ACTIVITY
Please output the data exactly, without omitting anything.

DATA FOR ANALYSIS
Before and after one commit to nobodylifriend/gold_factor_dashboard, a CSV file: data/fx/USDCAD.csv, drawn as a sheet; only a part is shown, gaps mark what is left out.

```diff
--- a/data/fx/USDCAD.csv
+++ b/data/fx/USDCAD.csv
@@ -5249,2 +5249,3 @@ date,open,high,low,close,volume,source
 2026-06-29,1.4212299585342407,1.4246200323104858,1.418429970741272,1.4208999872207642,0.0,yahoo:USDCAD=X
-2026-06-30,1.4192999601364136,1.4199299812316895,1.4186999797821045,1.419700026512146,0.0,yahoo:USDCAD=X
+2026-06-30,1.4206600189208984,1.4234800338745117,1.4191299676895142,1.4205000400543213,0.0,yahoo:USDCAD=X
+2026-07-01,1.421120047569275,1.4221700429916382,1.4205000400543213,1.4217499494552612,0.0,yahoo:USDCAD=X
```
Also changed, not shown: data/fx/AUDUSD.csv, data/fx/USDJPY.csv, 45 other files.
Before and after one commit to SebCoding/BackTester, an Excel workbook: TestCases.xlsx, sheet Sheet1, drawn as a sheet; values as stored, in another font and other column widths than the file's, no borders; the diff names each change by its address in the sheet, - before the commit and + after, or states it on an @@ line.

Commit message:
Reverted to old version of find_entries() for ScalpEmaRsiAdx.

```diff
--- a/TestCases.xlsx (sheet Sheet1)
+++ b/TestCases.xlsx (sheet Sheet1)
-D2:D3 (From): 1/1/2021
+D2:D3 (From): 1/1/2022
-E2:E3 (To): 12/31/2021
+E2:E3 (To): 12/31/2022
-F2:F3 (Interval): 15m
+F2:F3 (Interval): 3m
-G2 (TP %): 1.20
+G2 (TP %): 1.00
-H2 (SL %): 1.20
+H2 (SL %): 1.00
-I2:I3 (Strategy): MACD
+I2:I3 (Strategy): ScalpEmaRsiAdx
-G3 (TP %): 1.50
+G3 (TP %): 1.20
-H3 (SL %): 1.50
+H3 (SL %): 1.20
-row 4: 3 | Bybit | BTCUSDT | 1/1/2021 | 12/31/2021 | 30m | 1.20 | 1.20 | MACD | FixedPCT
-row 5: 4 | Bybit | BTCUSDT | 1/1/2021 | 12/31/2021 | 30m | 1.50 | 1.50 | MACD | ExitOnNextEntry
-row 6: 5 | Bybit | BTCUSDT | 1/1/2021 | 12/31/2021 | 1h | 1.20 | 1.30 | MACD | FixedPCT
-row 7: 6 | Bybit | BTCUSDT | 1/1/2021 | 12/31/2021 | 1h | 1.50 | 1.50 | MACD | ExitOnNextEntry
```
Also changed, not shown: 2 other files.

RESPONSE
Before and after one commit to nobodylifriend/gold_factor_dashboard, a CSV file: data/fx/USDCAD.csv, drawn as a sheet; only a part is shown, gaps mark what is left out.

```diff
--- a/data/fx/USDCAD.csv
+++ b/data/fx/USDCAD.csv
@@ -5249,2 +5249,3 @@ date,open,high,low,close,volume,source
 2026-06-29,1.4212299585342407,1.4246200323104858,1.418429970741272,1.4208999872207642,0.0,yahoo:USDCAD=X
-2026-06-30,1.4192999601364136,1.4199299812316895,1.4186999797821045,1.419700026512146,0.0,yahoo:USDCAD=X
+2026-06-30,1.4206600189208984,1.4234800338745117,1.4191299676895142,1.4205000400543213,0.0,yahoo:USDCAD=X
+2026-07-01,1.421120047569275,1.4221700429916382,1.4205000400543213,1.4217499494552612,0.0,yahoo:USDCAD=X
```
Also changed, not shown: data/fx/AUDUSD.csv, data/fx/USDJPY.csv, 45 other files.
Before and after one commit to SebCoding/BackTester, an Excel workbook: TestCases.xlsx, sheet Sheet1, drawn as a sheet; values as stored, in another font and other column widths than the file's, no borders; the diff names each change by its address in the sheet, - before the commit and + after, or states it on an @@ line.

Commit message:
Reverted to old version of find_entries() for ScalpEmaRsiAdx.

```diff
--- a/TestCases.xlsx (sheet Sheet1)
+++ b/TestCases.xlsx (sheet Sheet1)
-D2:D3 (From): 1/1/2021
+D2:D3 (From): 1/1/2022
-E2:E3 (To): 12/31/2021
+E2:E3 (To): 12/31/2022
-F2:F3 (Interval): 15m
+F2:F3 (Interval): 3m
-G2 (TP %): 1.20
+G2 (TP %): 1.00
-H2 (SL %): 1.20
+H2 (SL %): 1.00
-I2:I3 (Strategy): MACD
+I2:I3 (Strategy): ScalpEmaRsiAdx
-G3 (TP %): 1.50
+G3 (TP %): 1.20
-H3 (SL %): 1.50
+H3 (SL %): 1.20
-row 4: 3 | Bybit | BTCUSDT | 1/1/2021 | 12/31/2021 | 30m | 1.20 | 1.20 | MACD | FixedPCT
-row 5: 4 | Bybit | BTCUSDT | 1/1/2021 | 12/31/2021 | 30m | 1.50 | 1.50 | MACD | ExitOnNextEntry
-row 6: 5 | Bybit | BTCUSDT | 1/1/2021 | 12/31/2021 | 1h | 1.20 | 1.30 | MACD | FixedPCT
-row 7: 6 | Bybit | BTCUSDT | 1/1/2021 | 12/31/2021 | 1h | 1.50 | 1.50 | MACD | ExitOnNextEntry
```
Also changed, not shown: 2 other files.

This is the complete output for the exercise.